Laboratory findings (leucocyte count, erythrocyte sedimentation rate, CRP) are equally nonconclusive.
Findings may be normal in patients who need emergency surgery (such as appendicitis) and may be abnormal in patients without a surgical disease (like salpingitis).
A plain abdominal film has a limited value in the evaluation of abdominal pain.
A normal film does not exclude an ileus or other pathology and may falsely reassure the clinician.
An ileus may not be appreciated on a plain abdominal film if bowel loops are filled with fluid only without intraluminal air (figure).
Alternatively if a plain abdominal film does indicate an ileus than sonography or CT are usually needed to identify its cause.
Thus, a plain abdominal film is seldomly useful, with the exception of detection of kidney stones or a pneumoperitoneum.
For all other indications use sonography or CT.
Confirm or exclude the most common disease
Many disorders may cause an acute abdomen, but fortunately only a few of these are common and clinically important.
Focus on confirming or excluding these frequent disorders:
RLQ : Appendicitis
Pain in the RLQ, regardless of any other symptom or laboratory results, should be considered to be appendicitis until proven otherwise.
If you are unable to find the appendix you cannot rule out the diagnosis of appendicitis unless a good alternative diagnosis is found.
If you do not find the appendix and there is no altermative diagnosis call the results of the examination indeterminate. Do not call it:' no appendicitis'.
Your first task is to identify the appendix.
At sonography and CT the appendix is seen as a blind-ending nonperistaltic tubular structure arising from the base of the cecum.
Do not mistake a small bowel loop for the appendix.
Secondly determine if the appendix is normal or inflamed.
The outer-to-outer diameter of the appendix is the most important imaging criterium.
Although an overlap of appendiceal diameters in normal and inflamed appendices can incidentally be found, a threshold value of 6-7 mm is generally used.
A normal appendix has a maximum diameter of 6 mm, is surrounded by homogeneous non-inflamed fat, is compressible and often contains intraluminal gas.
An inflamed appendix has a diameter larger than 6 mm, and is usually surrounded by inflamed fat.
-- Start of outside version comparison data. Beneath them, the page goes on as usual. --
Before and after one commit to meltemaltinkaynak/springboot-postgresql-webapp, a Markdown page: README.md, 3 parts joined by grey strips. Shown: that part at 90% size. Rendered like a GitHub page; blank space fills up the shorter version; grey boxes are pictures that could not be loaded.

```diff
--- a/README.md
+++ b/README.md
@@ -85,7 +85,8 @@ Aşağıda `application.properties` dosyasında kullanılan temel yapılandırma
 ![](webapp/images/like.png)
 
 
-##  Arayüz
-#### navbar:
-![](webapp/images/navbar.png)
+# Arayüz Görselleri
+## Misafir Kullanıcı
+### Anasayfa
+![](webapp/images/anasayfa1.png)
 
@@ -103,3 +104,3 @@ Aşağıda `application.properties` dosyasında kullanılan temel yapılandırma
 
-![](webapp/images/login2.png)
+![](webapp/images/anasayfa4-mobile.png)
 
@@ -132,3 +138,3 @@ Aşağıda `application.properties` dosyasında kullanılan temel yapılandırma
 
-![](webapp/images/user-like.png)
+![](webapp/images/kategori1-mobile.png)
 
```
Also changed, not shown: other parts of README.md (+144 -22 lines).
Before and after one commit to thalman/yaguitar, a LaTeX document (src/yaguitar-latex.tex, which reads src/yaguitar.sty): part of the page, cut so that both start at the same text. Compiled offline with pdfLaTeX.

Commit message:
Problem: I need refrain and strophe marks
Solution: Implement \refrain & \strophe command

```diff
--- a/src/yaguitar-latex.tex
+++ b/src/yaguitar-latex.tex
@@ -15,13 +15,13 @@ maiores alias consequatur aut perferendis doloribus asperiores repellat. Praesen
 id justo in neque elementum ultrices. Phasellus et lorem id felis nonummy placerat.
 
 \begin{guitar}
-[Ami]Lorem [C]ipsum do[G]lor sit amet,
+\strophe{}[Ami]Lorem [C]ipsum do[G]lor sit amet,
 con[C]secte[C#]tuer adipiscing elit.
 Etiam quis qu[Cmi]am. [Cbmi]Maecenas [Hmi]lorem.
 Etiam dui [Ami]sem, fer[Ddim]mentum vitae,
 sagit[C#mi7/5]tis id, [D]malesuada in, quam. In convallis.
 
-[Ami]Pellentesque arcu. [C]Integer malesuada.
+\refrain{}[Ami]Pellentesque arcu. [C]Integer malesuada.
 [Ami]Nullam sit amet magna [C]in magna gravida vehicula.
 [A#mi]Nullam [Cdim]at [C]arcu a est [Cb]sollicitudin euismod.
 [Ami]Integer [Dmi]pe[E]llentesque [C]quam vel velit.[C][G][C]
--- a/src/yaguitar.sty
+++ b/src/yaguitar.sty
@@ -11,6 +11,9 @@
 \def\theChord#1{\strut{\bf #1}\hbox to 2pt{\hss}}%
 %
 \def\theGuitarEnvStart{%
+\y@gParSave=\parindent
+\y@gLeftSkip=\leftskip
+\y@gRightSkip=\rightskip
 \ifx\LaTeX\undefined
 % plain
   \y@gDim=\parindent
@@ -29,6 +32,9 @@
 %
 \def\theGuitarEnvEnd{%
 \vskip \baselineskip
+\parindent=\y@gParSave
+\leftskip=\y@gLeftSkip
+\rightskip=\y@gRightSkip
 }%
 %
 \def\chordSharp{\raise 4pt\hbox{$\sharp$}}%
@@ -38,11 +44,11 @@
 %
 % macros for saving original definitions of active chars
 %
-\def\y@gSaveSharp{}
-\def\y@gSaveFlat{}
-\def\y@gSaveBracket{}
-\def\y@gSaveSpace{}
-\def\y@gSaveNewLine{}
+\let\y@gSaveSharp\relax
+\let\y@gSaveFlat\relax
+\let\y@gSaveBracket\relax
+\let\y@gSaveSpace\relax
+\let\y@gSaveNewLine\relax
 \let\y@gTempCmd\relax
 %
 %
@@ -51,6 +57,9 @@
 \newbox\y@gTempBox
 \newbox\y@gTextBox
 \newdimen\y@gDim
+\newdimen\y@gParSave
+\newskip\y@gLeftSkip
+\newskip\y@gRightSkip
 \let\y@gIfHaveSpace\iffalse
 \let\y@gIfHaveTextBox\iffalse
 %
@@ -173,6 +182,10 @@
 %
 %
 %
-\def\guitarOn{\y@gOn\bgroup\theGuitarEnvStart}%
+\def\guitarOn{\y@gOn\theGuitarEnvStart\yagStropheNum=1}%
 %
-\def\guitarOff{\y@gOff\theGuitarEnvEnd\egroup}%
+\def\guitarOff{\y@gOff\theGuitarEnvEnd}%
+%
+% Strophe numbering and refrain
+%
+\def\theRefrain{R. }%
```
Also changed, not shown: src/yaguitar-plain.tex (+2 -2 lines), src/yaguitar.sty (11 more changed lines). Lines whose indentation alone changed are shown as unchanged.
The presence of a fecolith or hypervascularity on power Doppler strongly supports inflammation.
CT depicts an inflamed appendix as a fluid-filled blind-ending tubular structure surrounded by fat-stranding.
In the case on the left a hyper-attenuating wall is seen on the enhanced CT.
In patients who lack intra-abdominal fat the use of iv. contrast can be helpfull in depicting the inflamed appendix.
LLQ : Diverticulitis
If the pain is located in the LLQ your main concern is sigmoid diverticulitis.
In diverticulitis sonography and CT show diverticulosis with segmental colonic wall thickening and inflammatory changes in the fat surrounding a diverticulum.
Complications of diverticulitis such as abscess formation or perforation, can best be excluded with CT.
An important pitfall is colon cancer, which may present with similar imaging features, especially when the colon cancer is surrounded by fat stranding due to invasive groth, desmoplastic reaction or inflammation.
Frequently it is not possible to reliably distinguish diverticulitis from colon cancer and therefore we routinely include colon cancer in the differential diagnosis of sigmoid diverticulitis.
RUQ : Cholecystitis
Cholecystitis occurs when a calculus obstructs the cystic duct. The trapped bile causes inflammation of the gallbladder wall.
As gallstones are often occult on CT, sonography is the preferred imaging method for the evaluation of cholecystitis, also allowing assesment of the compressiblity of the gallbladder.
The diagnosis of a hydropic galbladder is solely made on the non-compressability of the galbladder. Do not rely on measurements. Some galbladders happen to be small and others are large.
The imaging appearance of cholecystis consists of an enlarged hydropic (meaning non-compressible) gallbladder with a thickened wall in the region of maximum tenderness (the so-called 'Murphy sign')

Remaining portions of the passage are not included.